As the “I, Too, Am NYU” campaign eloquently responded to our editorial, “No doubt, the role of allies in racial justice movements is a critical one, and we welcome and encourage vocal support from students who do not identify as people of color.” We completely agree, and last week’s editorial proposed nothing more. The “I, Too, Am NYU” campaign would benefit from the active participation of white allies in order to effectively promote racial equality on our campus. Our editorial called attention to this fact. Yet this message seems to have been lost in the controversy that has since developed. We did not argue that the involvement of racially privileged individuals should be prioritized, nor did we argue that white students should be featured in the photographs published by the campaign, as Silver suggested. Rather, we identified the specific benefits that can be found when encouraging white allies to actively assist in the promotion of racial equality. This is not to say that allies define the movement to which they associate themselves to. They are, of course, just allies, but nevertheless important.

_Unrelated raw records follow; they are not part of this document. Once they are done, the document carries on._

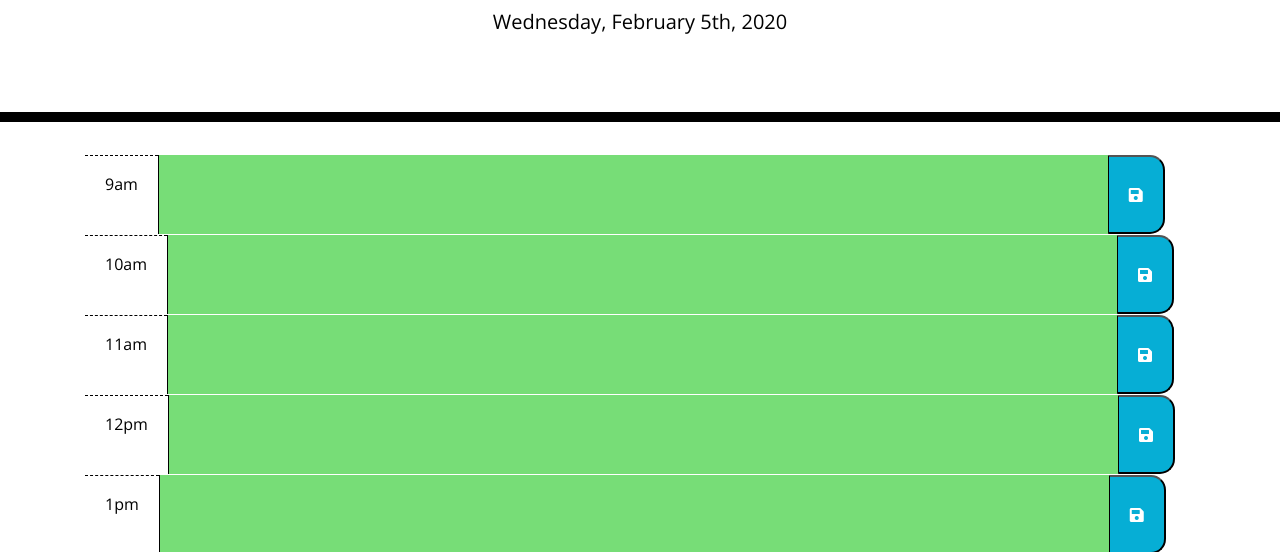
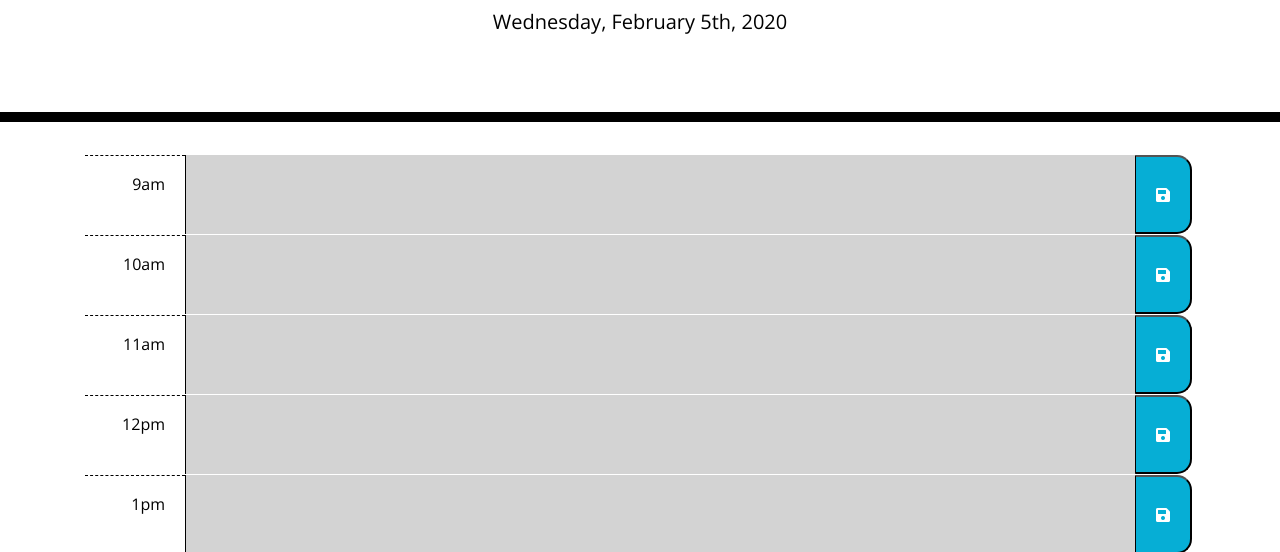
Before and after one commit to Alejandro-Fuste/Scheduler, a plain HTML site: page index.html in a window 1280 px wide. Shown: the part 182-734 px from the top of the page. Drawn offline with nearby package versions, Linux system fonts and the light colour scheme.

Commit message:
fixed time condition and hour spacing

```diff
--- a/script.js
+++ b/script.js
@@ -8,7 +8,7 @@ $(document).ready(function() {
 	console.log(moment());
 
 	let hours = [ '9am', '10am', '11am', '12pm', '1pm', '2pm', '3pm', '4pm', '5pm' ];
-	let dataHours = [ 9, 10, 11, 12, 1, 2, 3, 4, 5 ];
+	let dataHours = [ 9, 10, 11, 12, 13, 14, 15, 16, 17 ];
 	let container = $('.container');
 	let timeBlock = $('.time-block');
 	var activities = [];
@@ -31,7 +31,6 @@ $(document).ready(function() {
 			let textarea = $('<textarea>');
 			textarea.addClass('time-block');
 			let idName = 'textarea-' + i;
-			console.log(idName);
 			textarea.attr('id', idName);
 			textarea.attr('data-number', i);
 			textarea.attr('cols', '100');
@@ -58,17 +57,19 @@ $(document).ready(function() {
 		// Need i to be in military time
 
 		// condition for present
-		if (parseInt(moment().format('HH')) > dataHours[i]) {
+		console.log(parseInt(moment().hour()));
+
+		if (parseInt(moment().hour()) < dataHours[i]) {
 			// change class of textarea
-			$('textarea').attr('class', 'future');
+			$('#textarea-' + i).attr('class', 'future');
 
 			// condition for past
-		} else if (parseInt(moment().format('HH')) < dataHours[i]) {
-			$('textarea').attr('class', 'past');
+		} else if (parseInt(moment().hour()) > dataHours[i]) {
+			$('#textarea-' + i).attr('class', 'past');
 
 			// future
 		} else {
-			$('textarea').attr('class', 'present');
+			$('#textarea-' + i).attr('class', 'present');
 		}
 	}
 
--- a/style.css
+++ b/style.css
@@ -43,6 +43,7 @@ textarea {
 	padding: 20px;
 	margin-left: 15px;
 	text-align: right;
+	width: 100px;
 }
 
 .past {
```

NYU Local editor Helen Holmes tweeted that we “criticized a campaign giving voice to minorities for not including white people.” The inclusion of white students in a group that advocates for racial equality at NYU should not be simplistically reduced to — or valued by — whiteness. Indeed the inclusion of white students does not constitute any notion of “validity by whiteness.” There is no validity to be gained by including white students. The inclusion of white students is neither a necessary nor a sufficient policy for the validity of “I, Too, Am NYU.” Yet it might nevertheless be a beneficial one for matters of strict practicality.
We believe that the goal of the campaign is to make students realize that fleeting comments to their peers are racist. Including white allies who stand in solidarity with “I, Too, Am NYU” would increase exposure to the students who disproportionately make these comments in the first place. The campaign is in the unique position to include the very students that it is targeting.
This conclusion prompted Silver to claim that our piece conveyed nuanced racism. Yet, it is rather the omissions in his reporting that furthered bias and misunderstanding across our campus. He should have acknowledged that members of our Editorial Board are comprised of racially, ethnically and religiously diverse individuals. If this had been done, certain incendiary and presumptuous comments on the “I, Too, Am NYU” Facebook page would not have been allowed to stand unchallenged. The assumption that the Editorial Board members are “white people [who] feel othered,” who promote “what about us in the majority” arguments, is plainly false. In fact, the editorial was chaired, developed and conceived by a person of color. Given the diversity of the board, it is unclear as to why we would hold a “what about us in the majority” opinion.
The most adamant supporters of “I, Too, Am NYU” pride themselves on combating microaggressions, yet several were prepared to perpetuate them. Indeed, some readily and willingly assumed that anyone who holds an opinion that dissents from that of a group advocating for racial equality must not be a person of color. One commenter went so far as to dismiss the very identities of the individuals who wrote the article. Yet, if an opinion article is anything, it is an opinion that is held by the authors of those who penned it. To disregard the importance of the individuals on the Editorial Board — and their unique identities and experiences — is to ignore this basic fact. The claim that we were motivated by a “what about us in the majority” argument is injurious.
Just as NYU Local is entitled to publish an opinion, the Editorial Board — comprised of several individuals who identify as the “oppressed friends” the author had benightedly volunteered to defend — is also entitled to take a particular view. Silver’s failure to accurately report an opposing perspective conveys a disregard for journalistic principles, as well as a complacency with fueling misguided aggression.
A version of this article appeared in the Wednesday, April 30 print edition. Email the WSN Editorial Board at email@example.com.
Illustration by Jourdan Enriquez.